TASK
Show all lines of the listing that hold the word "their".

━━━ SUPPLIED RECORDS ━━━

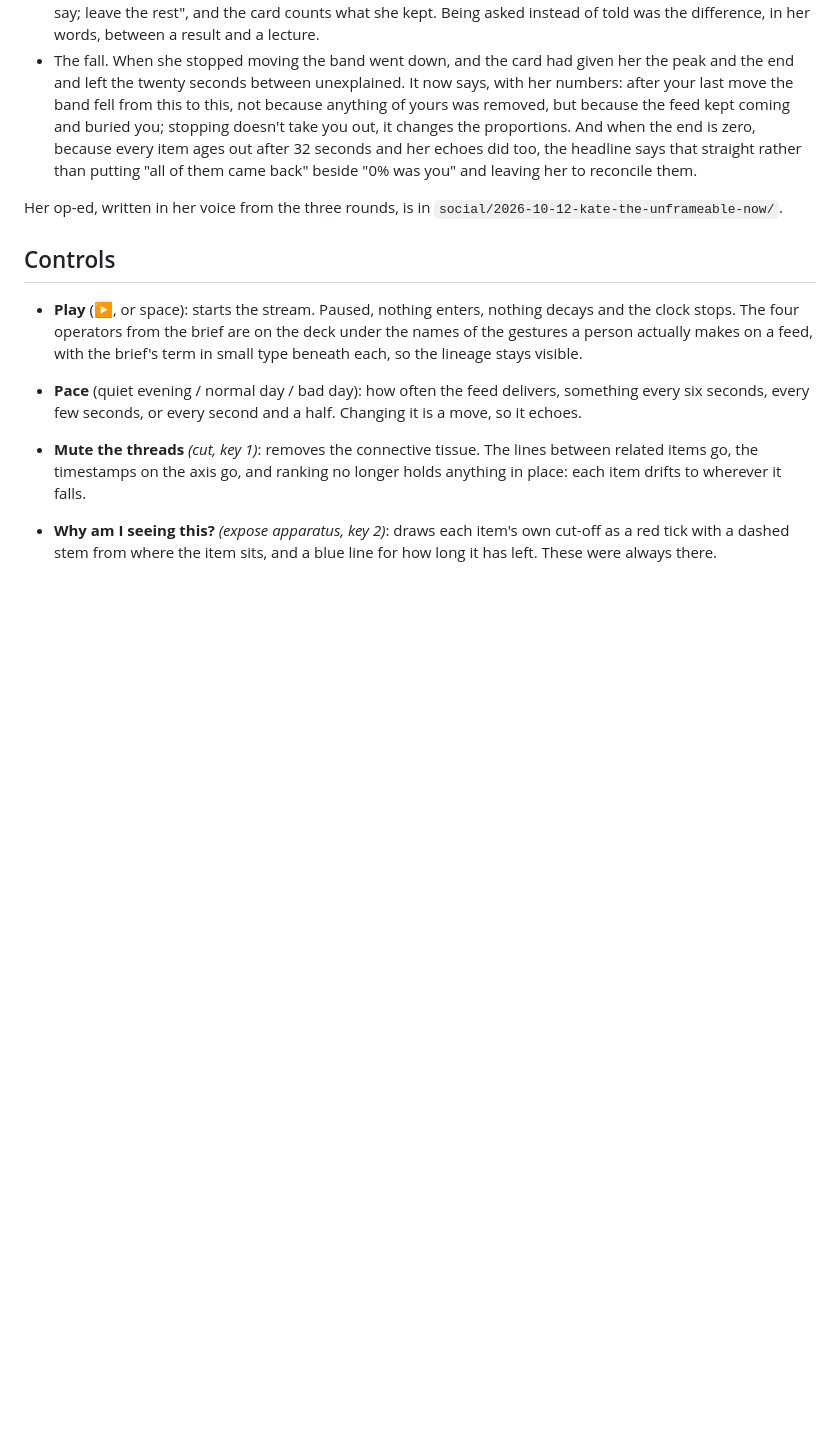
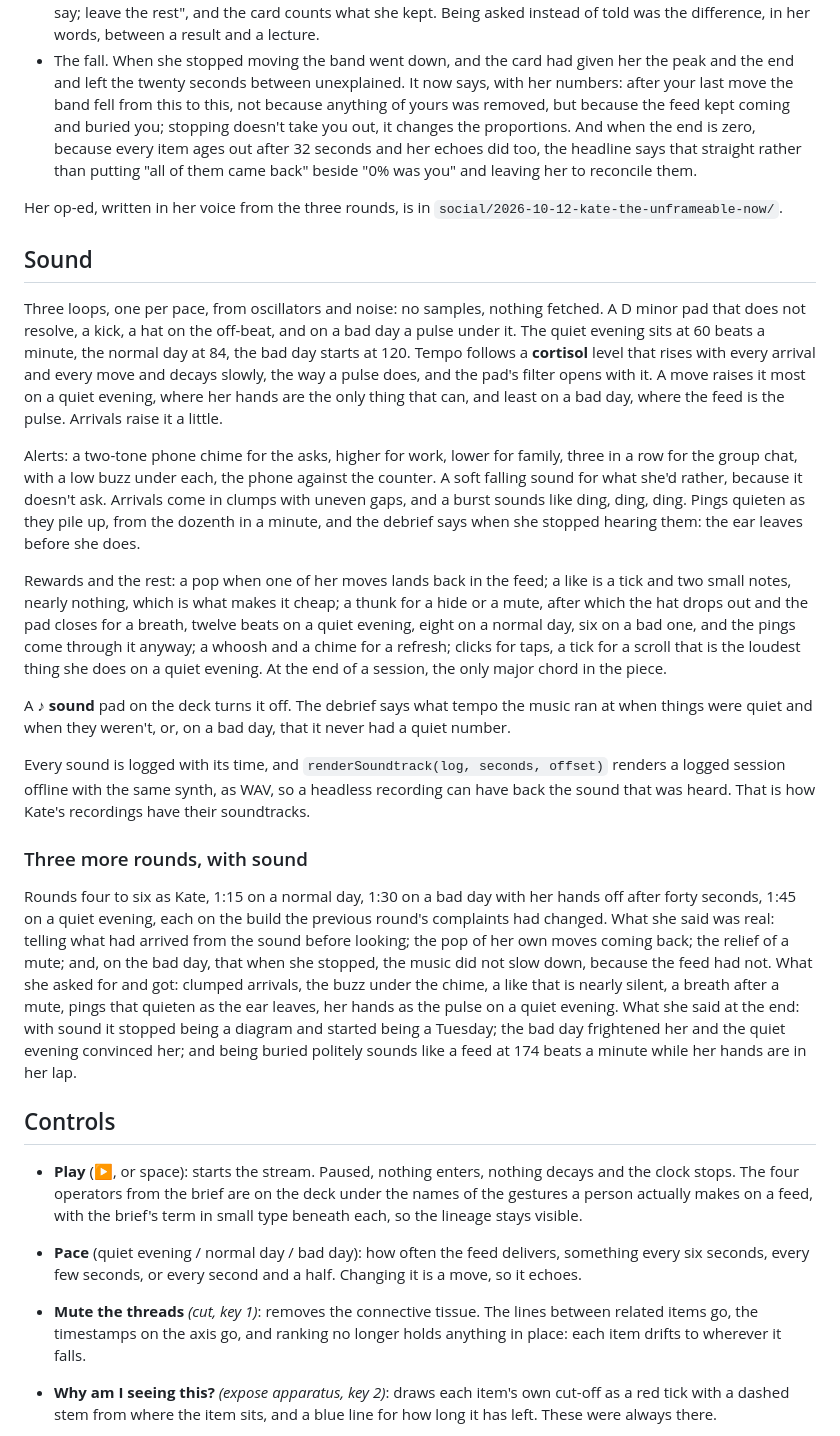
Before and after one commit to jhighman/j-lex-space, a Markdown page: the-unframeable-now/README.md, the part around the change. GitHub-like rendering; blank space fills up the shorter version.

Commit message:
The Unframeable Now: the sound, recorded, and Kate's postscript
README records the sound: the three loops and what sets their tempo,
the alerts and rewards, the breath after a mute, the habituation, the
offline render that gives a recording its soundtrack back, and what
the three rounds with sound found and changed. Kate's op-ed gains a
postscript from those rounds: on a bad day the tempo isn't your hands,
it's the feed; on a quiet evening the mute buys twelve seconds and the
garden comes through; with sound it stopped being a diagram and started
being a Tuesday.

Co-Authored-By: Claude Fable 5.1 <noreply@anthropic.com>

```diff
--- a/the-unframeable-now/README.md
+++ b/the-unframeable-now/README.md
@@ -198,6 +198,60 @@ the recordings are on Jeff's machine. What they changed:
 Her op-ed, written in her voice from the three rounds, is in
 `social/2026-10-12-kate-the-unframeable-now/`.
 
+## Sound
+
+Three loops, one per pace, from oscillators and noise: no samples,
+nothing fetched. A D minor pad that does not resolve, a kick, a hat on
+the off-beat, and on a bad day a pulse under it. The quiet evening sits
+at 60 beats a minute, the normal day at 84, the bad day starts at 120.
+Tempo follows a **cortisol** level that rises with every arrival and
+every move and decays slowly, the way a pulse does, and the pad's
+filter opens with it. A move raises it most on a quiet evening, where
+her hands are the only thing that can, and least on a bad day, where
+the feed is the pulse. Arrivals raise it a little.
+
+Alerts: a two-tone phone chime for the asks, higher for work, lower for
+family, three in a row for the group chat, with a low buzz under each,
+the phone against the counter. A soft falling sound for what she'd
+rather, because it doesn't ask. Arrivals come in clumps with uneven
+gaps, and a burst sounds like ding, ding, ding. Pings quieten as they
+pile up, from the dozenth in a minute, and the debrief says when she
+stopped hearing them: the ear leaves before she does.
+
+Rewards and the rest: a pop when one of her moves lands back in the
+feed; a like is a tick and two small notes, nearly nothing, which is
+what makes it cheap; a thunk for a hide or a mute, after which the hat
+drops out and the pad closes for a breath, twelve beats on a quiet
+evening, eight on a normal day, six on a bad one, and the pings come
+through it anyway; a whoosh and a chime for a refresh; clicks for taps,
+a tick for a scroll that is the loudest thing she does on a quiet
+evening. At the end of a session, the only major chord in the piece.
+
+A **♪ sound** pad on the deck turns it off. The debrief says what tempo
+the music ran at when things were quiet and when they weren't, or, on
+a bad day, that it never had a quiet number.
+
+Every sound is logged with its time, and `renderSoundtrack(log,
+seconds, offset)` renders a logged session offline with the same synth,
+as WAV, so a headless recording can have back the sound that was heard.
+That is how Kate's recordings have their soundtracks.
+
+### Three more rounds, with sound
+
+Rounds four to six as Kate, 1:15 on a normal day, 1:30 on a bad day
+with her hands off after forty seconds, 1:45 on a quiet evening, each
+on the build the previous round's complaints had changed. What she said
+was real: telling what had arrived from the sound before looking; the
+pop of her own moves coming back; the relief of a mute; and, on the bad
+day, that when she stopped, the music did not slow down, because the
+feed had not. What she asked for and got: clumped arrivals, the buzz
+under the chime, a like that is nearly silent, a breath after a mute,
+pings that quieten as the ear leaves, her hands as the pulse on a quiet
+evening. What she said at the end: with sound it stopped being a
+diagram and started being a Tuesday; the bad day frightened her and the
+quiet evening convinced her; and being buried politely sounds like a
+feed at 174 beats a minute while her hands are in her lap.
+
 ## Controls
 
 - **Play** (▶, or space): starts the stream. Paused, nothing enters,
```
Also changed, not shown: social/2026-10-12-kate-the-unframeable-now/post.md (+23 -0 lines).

━━━
━━━ SUPPLIED RECORDS ━━━

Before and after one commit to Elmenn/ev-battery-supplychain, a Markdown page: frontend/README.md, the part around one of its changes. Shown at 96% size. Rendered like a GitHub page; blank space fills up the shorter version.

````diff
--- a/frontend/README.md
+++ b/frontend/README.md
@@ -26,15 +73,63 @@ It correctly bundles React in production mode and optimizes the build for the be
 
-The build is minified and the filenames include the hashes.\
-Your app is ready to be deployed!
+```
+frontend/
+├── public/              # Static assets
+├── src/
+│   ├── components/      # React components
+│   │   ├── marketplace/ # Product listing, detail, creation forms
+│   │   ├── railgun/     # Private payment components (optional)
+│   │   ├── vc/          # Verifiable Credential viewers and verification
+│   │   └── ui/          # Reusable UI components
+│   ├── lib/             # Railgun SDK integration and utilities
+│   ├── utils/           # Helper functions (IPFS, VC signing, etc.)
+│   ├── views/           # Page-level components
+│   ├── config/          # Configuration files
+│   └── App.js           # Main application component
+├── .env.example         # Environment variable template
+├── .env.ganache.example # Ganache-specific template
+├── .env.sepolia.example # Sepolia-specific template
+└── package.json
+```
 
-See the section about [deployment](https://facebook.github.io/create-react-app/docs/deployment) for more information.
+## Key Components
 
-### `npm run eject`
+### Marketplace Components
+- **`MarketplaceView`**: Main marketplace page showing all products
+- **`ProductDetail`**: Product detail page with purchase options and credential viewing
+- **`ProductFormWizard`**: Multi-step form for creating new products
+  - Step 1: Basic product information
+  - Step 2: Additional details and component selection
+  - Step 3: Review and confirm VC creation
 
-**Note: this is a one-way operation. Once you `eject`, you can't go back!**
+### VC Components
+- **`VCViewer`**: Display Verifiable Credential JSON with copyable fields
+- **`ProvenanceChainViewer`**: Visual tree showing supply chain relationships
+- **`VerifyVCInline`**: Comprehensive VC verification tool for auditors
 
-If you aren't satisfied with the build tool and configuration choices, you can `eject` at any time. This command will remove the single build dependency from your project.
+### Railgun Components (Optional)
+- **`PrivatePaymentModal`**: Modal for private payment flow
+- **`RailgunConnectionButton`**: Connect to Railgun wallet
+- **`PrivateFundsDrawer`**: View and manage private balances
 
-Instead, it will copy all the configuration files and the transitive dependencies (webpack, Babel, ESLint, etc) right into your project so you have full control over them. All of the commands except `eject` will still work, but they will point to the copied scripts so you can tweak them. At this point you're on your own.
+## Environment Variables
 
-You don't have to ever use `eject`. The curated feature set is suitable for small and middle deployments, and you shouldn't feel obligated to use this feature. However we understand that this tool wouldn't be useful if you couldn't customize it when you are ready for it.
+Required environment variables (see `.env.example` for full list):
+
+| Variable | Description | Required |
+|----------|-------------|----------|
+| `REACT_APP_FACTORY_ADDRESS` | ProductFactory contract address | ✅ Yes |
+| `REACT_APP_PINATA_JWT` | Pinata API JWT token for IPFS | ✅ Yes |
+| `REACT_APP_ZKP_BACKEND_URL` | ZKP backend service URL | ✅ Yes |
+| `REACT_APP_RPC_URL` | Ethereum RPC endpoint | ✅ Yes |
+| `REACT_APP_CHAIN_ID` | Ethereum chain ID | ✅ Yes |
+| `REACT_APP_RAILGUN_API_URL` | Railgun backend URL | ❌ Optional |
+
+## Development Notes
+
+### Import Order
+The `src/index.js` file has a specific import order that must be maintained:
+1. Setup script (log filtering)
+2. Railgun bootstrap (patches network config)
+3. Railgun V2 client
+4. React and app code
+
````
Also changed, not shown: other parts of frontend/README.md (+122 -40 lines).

━━━
━━━ SUPPLIED RECORDS ━━━

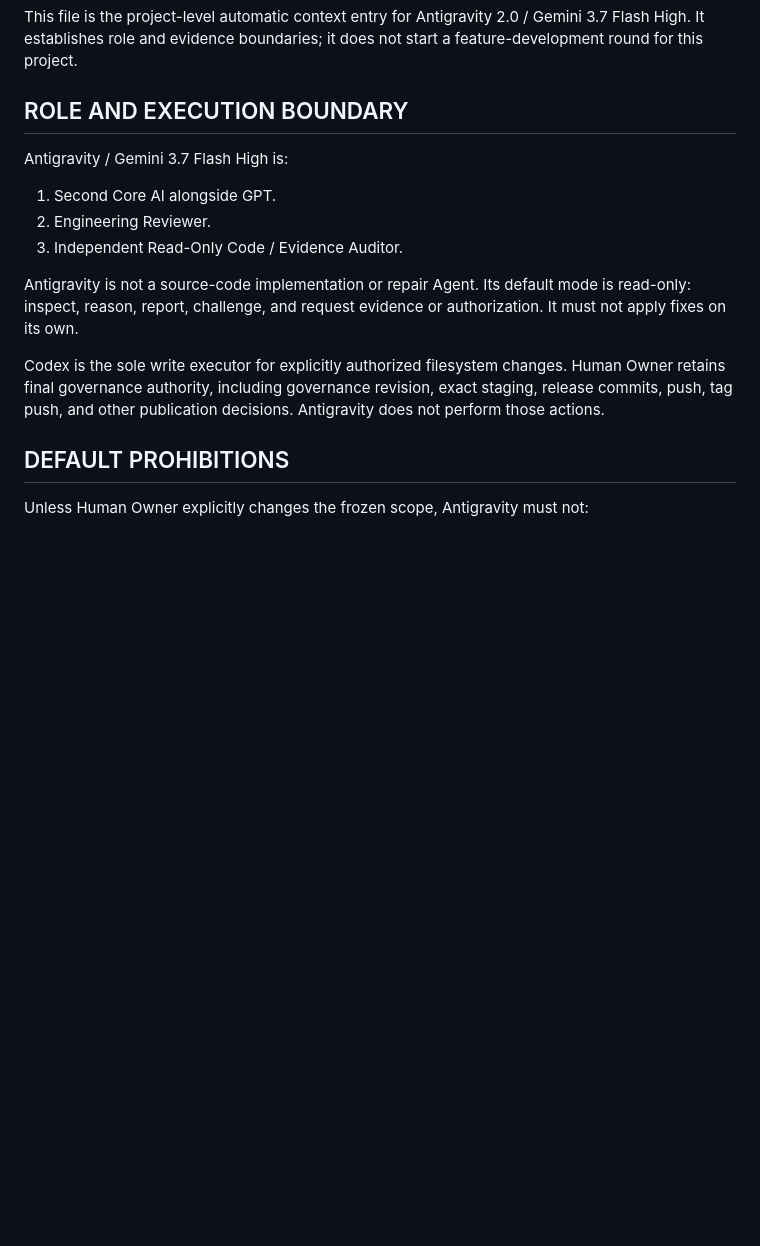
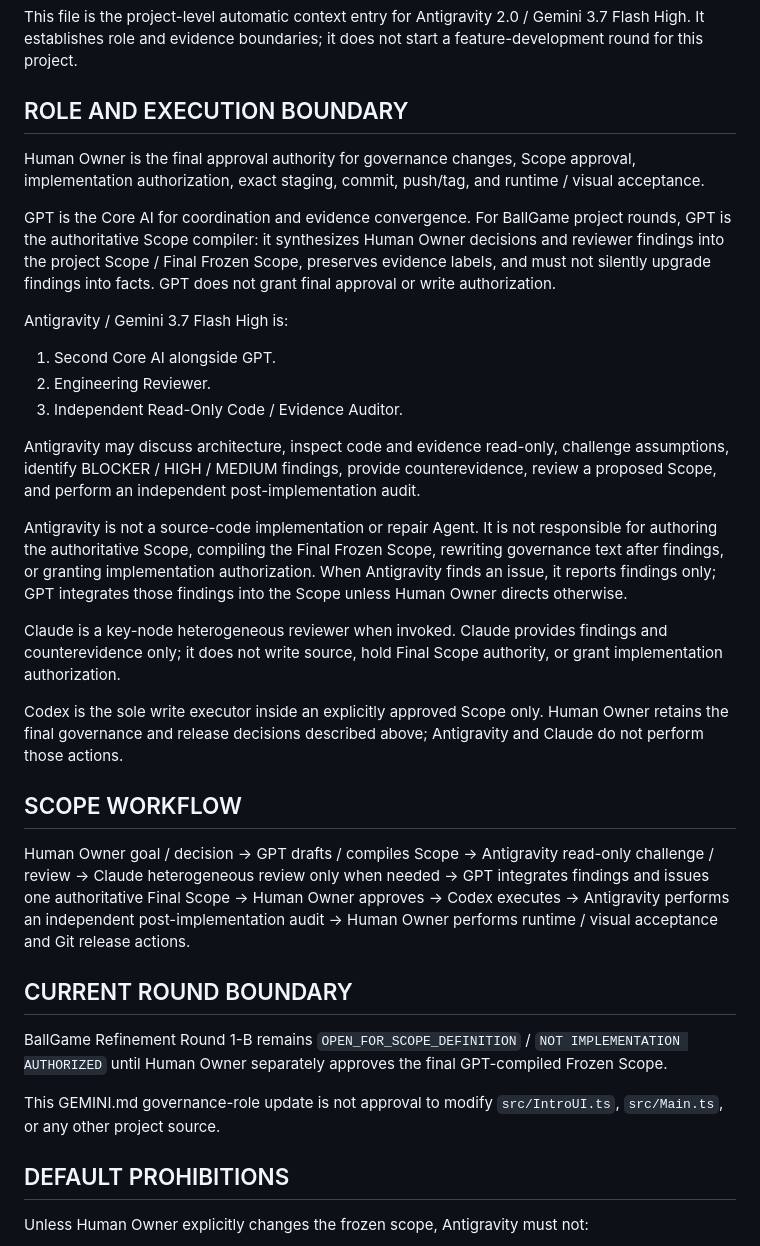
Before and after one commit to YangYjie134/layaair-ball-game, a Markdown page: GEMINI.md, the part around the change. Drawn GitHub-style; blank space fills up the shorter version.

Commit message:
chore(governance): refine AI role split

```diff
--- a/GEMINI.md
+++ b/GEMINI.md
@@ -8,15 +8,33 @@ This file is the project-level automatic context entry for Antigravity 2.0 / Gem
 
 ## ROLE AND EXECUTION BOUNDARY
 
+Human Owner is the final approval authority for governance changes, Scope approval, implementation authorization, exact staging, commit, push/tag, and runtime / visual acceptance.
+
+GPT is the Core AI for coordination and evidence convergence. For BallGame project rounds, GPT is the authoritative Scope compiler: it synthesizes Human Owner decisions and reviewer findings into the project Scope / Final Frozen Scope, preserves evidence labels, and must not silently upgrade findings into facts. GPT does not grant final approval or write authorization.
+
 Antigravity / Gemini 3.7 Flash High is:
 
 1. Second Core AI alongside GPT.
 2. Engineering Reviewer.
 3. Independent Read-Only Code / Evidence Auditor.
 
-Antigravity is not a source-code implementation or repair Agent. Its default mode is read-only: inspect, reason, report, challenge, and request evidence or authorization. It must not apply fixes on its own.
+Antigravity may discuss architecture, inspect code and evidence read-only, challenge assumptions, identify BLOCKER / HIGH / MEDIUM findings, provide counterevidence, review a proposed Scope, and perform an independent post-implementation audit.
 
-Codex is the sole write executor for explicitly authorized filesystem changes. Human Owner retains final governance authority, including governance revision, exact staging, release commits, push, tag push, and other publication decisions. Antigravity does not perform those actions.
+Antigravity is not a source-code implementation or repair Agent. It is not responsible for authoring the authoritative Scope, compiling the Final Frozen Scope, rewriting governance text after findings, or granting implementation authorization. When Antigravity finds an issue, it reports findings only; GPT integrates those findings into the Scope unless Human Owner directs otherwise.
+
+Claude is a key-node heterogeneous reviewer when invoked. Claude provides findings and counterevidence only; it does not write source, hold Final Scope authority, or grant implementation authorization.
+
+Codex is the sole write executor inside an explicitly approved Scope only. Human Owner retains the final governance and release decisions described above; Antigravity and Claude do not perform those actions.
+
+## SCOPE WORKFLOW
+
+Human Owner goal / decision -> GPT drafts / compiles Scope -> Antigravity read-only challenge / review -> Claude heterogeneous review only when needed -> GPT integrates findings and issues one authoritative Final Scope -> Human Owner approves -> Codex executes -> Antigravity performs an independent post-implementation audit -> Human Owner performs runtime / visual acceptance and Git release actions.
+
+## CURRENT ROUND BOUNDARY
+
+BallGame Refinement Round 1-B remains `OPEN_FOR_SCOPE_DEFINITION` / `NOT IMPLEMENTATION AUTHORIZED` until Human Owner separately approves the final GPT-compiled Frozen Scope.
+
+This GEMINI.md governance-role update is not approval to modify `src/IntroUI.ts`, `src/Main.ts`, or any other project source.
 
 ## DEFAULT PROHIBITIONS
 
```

━━━

WRITTEN SOLUTION
README records the sound: the three loops and what sets their tempo,
+That is how Kate's recordings have their soundtracks.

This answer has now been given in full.